> [WHAT THIS TASK INVOLVES]:
Check every line below for the string "version". Copy the ones that have it.
MATERIAL FOR THIS EXERCISE below:
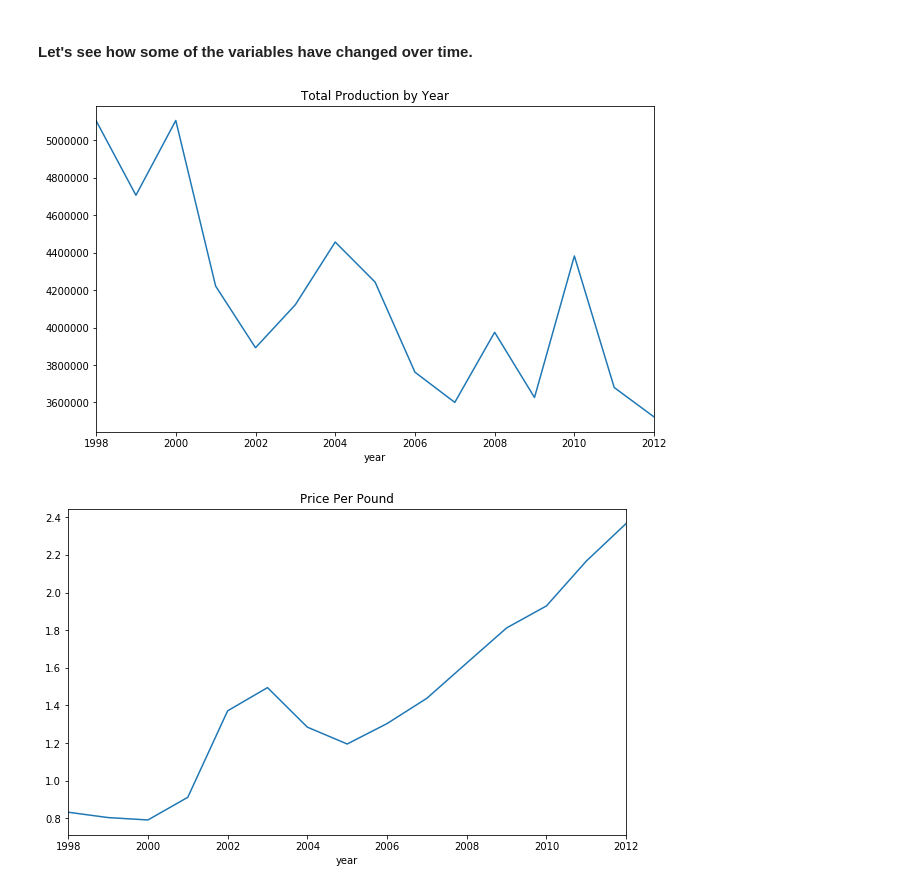
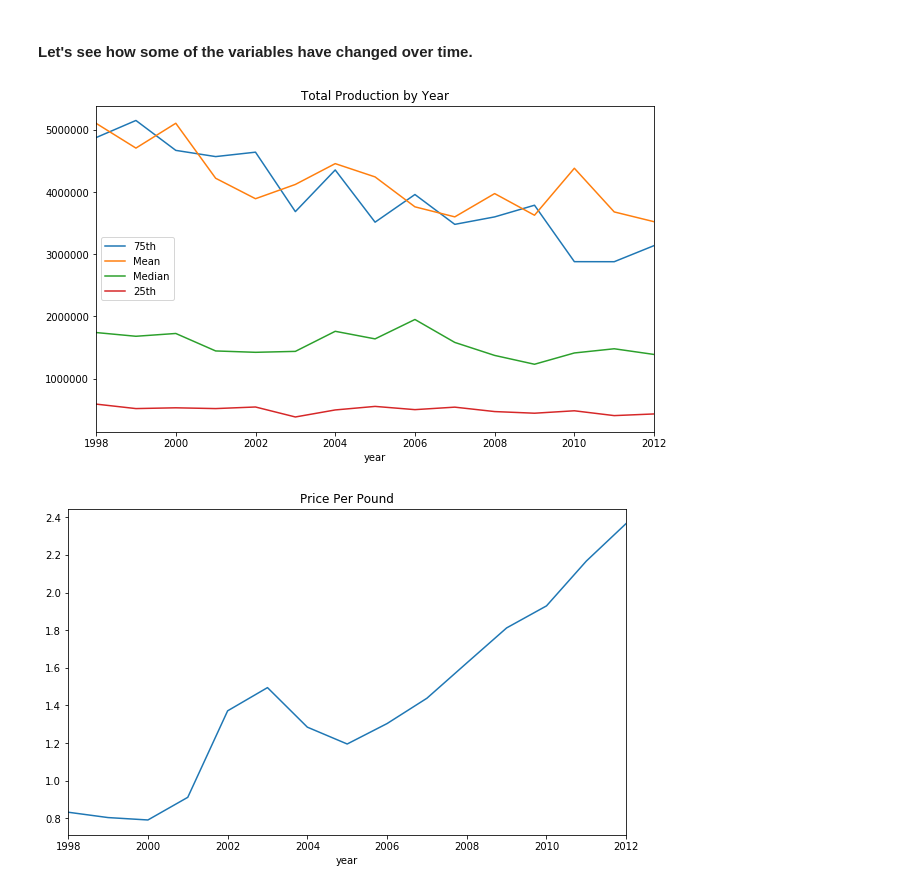
Before and after one commit to lilpricey/Thinkful, a Jupyter notebook: unit_1/unit_1_capstone_honey.ipynb, the cells around one changed output. Saved outputs shown, nothing was run; the diff lists cells and outputs as text; code cells hidden in the pictures.

```diff
--- a/unit_1/unit_1_capstone_honey.ipynb
+++ b/unit_1/unit_1_capstone_honey.ipynb
@@ -114,11 +112,22 @@ df_by_year = df.groupby('year').mean()
+# %%
+df_by_year = df.groupby('year').mean()
+df_by_year25 = df.groupby('year').quantile(.25)
+df_by_year75 = df.groupby('year').quantile(.75)
+df_by_year50 = df.groupby('year').quantile(.5)
 # %%
 plt.figure(figsize=(10,6))
+df_by_year75['totalprod'].plot()
 df_by_year['totalprod'].plot()
+df_by_year50['totalprod'].plot()
+df_by_year25['totalprod'].plot()
+
+
 plt.title('Total Production by Year')
+plt.legend(['75th', 'Mean', 'Median', '25th'])
 
 plt.show()
 # %% [output]
-[figure, old version]
+[figure, new version]
 # %%
 plt.figure(figsize=(10,6))
 df_by_year['priceperlb'].plot()
```
Also changed, not shown: parts of 7 cells of this notebook.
End of MATERIAL FOR THIS EXERCISE.
> [ANSWER SPACE]:
-[figure, old version]
+[figure, new version]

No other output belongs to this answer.